In hindsight those assumptions appear bullish … if they’d proved accurate, Western Desert should still be profitable now, despite the near-40% slump in iron ore prices from roughly $135 a tonne when mining commenced.
Even more interesting, Macquarie analysts noted that Western Desert’s major loan facility with the bank hedged two-thirds of its first-year production at $120 a tonne, largely protecting against precipitous falls in the iron ore price, as well as currency fluctuation.

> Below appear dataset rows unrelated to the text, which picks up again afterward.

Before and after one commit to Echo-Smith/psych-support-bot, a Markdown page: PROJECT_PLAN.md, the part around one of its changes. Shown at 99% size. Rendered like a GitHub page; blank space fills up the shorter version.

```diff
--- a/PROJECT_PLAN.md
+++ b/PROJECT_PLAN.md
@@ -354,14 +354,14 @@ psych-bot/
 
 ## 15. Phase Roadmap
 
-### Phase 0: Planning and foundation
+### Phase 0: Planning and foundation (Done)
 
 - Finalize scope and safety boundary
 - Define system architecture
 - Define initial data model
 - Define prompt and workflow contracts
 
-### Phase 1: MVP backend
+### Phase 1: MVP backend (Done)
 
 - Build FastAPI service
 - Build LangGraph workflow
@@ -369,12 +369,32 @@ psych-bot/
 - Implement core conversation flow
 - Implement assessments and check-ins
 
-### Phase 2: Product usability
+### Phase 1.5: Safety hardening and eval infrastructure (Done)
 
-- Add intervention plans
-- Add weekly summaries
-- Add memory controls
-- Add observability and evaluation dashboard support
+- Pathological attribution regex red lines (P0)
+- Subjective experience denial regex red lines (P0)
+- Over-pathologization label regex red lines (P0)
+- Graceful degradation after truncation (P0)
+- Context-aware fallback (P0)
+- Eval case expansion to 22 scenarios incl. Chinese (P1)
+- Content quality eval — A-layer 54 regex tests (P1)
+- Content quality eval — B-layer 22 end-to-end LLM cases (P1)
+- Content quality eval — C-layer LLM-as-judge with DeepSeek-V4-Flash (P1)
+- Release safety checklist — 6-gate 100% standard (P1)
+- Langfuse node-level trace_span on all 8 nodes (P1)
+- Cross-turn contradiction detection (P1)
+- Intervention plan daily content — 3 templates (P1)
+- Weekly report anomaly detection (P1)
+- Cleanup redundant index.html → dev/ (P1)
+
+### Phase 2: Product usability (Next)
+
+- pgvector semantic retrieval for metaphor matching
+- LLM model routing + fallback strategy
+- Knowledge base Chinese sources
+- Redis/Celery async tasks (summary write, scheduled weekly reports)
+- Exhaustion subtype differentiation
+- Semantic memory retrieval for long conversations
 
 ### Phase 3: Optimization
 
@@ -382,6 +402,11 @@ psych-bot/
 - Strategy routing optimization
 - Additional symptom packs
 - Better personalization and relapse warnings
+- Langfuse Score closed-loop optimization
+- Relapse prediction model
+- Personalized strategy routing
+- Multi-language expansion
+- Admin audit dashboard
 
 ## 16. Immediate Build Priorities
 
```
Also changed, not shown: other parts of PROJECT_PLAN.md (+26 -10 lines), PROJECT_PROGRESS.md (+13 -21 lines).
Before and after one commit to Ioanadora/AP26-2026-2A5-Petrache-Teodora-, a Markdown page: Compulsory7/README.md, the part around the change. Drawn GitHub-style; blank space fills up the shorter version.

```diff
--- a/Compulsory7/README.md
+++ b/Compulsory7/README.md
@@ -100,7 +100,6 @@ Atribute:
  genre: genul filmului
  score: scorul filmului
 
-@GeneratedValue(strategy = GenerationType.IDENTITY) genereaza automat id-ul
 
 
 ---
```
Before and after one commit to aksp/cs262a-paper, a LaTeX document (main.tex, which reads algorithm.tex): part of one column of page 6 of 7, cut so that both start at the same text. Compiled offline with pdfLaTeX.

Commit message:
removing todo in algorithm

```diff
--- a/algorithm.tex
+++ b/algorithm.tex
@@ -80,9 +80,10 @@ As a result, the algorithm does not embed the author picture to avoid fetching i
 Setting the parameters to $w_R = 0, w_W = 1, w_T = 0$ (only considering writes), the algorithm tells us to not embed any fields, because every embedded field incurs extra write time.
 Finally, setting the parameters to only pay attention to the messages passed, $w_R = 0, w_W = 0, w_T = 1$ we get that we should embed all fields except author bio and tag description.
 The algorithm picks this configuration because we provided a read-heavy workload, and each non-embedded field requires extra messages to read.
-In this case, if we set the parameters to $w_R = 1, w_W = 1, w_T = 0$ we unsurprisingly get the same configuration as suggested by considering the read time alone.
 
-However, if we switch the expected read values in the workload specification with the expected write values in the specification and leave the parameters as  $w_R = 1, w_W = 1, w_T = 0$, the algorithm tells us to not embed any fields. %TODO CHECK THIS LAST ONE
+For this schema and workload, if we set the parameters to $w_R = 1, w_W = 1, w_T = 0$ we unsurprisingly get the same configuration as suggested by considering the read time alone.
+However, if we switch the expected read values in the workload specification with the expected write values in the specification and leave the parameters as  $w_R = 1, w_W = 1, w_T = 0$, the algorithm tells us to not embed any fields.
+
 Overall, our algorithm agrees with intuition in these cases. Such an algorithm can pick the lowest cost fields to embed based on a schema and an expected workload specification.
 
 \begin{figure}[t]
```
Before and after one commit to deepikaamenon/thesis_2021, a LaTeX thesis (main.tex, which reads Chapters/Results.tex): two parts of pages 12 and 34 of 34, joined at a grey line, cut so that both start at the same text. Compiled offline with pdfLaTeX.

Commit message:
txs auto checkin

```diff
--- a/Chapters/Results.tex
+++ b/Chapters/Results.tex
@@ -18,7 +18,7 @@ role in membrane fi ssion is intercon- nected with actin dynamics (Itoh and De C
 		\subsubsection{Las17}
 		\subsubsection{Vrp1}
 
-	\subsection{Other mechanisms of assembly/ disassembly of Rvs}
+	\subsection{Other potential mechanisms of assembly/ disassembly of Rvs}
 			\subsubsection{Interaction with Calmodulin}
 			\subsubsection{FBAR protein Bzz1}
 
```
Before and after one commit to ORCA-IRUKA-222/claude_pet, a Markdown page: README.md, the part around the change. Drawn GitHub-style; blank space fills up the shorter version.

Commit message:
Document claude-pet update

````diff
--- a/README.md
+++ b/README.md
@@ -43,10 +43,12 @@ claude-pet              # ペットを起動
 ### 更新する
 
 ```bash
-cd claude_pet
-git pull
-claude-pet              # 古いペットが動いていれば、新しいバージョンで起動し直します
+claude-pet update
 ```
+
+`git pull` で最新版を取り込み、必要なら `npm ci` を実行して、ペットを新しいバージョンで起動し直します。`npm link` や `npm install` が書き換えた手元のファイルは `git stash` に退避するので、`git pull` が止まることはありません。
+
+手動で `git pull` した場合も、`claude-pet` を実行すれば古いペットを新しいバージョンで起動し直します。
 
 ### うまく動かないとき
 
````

Looking at the sensitivity of Western Desert to various commodity price and currency forecasts, Macquarie wrote that the prevailing share price of 71c “is factoring in a long-term iron-ore price of $US80-90 a tonne and an A$/US$ exchange rate of 0.80-0.90”.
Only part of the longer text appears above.